## [Required action]
The listing below is to be output in its exact form.

——

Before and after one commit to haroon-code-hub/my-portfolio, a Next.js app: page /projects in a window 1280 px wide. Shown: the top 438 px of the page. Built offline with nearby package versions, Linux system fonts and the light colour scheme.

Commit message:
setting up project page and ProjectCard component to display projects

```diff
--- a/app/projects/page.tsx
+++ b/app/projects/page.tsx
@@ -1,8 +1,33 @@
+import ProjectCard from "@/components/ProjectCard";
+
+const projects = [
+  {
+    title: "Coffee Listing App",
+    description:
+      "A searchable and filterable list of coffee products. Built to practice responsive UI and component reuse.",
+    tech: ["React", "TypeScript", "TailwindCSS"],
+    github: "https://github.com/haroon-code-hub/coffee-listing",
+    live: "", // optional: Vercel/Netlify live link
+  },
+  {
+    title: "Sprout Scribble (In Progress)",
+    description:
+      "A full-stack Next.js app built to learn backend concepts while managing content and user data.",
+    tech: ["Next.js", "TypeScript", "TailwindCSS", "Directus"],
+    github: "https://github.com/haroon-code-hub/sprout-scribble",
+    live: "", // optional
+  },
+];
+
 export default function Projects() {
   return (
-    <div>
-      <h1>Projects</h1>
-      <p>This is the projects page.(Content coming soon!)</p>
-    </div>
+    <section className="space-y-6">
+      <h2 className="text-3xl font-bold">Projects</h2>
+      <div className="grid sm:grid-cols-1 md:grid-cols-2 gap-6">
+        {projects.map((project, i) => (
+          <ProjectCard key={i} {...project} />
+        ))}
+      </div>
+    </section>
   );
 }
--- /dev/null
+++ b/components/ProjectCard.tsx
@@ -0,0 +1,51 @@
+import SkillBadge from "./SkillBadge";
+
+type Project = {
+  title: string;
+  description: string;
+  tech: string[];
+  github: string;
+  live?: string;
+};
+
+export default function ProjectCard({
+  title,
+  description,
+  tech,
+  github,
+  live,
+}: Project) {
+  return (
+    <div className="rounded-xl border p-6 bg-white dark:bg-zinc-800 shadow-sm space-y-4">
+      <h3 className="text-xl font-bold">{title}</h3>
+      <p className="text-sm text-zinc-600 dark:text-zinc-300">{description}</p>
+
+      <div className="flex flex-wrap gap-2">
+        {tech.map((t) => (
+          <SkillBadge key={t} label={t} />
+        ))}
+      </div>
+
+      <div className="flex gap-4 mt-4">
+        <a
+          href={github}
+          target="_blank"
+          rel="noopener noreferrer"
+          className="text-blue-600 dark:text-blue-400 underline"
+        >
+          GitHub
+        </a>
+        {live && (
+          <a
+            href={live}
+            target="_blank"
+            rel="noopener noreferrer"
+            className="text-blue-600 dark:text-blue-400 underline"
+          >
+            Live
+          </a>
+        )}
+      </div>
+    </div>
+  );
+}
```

——

## [Result of the task]
Before and after one commit to haroon-code-hub/my-portfolio, a Next.js app: page /projects in a window 1280 px wide. Shown: the top 438 px of the page. Built offline with nearby package versions, Linux system fonts and the light colour scheme.

Commit message:
setting up project page and ProjectCard component to display projects

```diff
--- a/app/projects/page.tsx
+++ b/app/projects/page.tsx
@@ -1,8 +1,33 @@
+import ProjectCard from "@/components/ProjectCard";
+
+const projects = [
+  {
+    title: "Coffee Listing App",
+    description:
+      "A searchable and filterable list of coffee products. Built to practice responsive UI and component reuse.",
+    tech: ["React", "TypeScript", "TailwindCSS"],
+    github: "https://github.com/haroon-code-hub/coffee-listing",
+    live: "", // optional: Vercel/Netlify live link
+  },
+  {
+    title: "Sprout Scribble (In Progress)",
+    description:
+      "A full-stack Next.js app built to learn backend concepts while managing content and user data.",
+    tech: ["Next.js", "TypeScript", "TailwindCSS", "Directus"],
+    github: "https://github.com/haroon-code-hub/sprout-scribble",
+    live: "", // optional
+  },
+];
+
 export default function Projects() {
   return (
-    <div>
-      <h1>Projects</h1>
-      <p>This is the projects page.(Content coming soon!)</p>
-    </div>
+    <section className="space-y-6">
+      <h2 className="text-3xl font-bold">Projects</h2>
+      <div className="grid sm:grid-cols-1 md:grid-cols-2 gap-6">
+        {projects.map((project, i) => (
+          <ProjectCard key={i} {...project} />
+        ))}
+      </div>
+    </section>
   );
 }
--- /dev/null
+++ b/components/ProjectCard.tsx
@@ -0,0 +1,51 @@
+import SkillBadge from "./SkillBadge";
+
+type Project = {
+  title: string;
+  description: string;
+  tech: string[];
+  github: string;
+  live?: string;
+};
+
+export default function ProjectCard({
+  title,
+  description,
+  tech,
+  github,
+  live,
+}: Project) {
+  return (
+    <div className="rounded-xl border p-6 bg-white dark:bg-zinc-800 shadow-sm space-y-4">
+      <h3 className="text-xl font-bold">{title}</h3>
+      <p className="text-sm text-zinc-600 dark:text-zinc-300">{description}</p>
+
+      <div className="flex flex-wrap gap-2">
+        {tech.map((t) => (
+          <SkillBadge key={t} label={t} />
+        ))}
+      </div>
+
+      <div className="flex gap-4 mt-4">
+        <a
+          href={github}
+          target="_blank"
+          rel="noopener noreferrer"
+          className="text-blue-600 dark:text-blue-400 underline"
+        >
+          GitHub
+        </a>
+        {live && (
+          <a
+            href={live}
+            target="_blank"
+            rel="noopener noreferrer"
+            className="text-blue-600 dark:text-blue-400 underline"
+          >
+            Live
+          </a>
+        )}
+      </div>
+    </div>
+  );
+}
```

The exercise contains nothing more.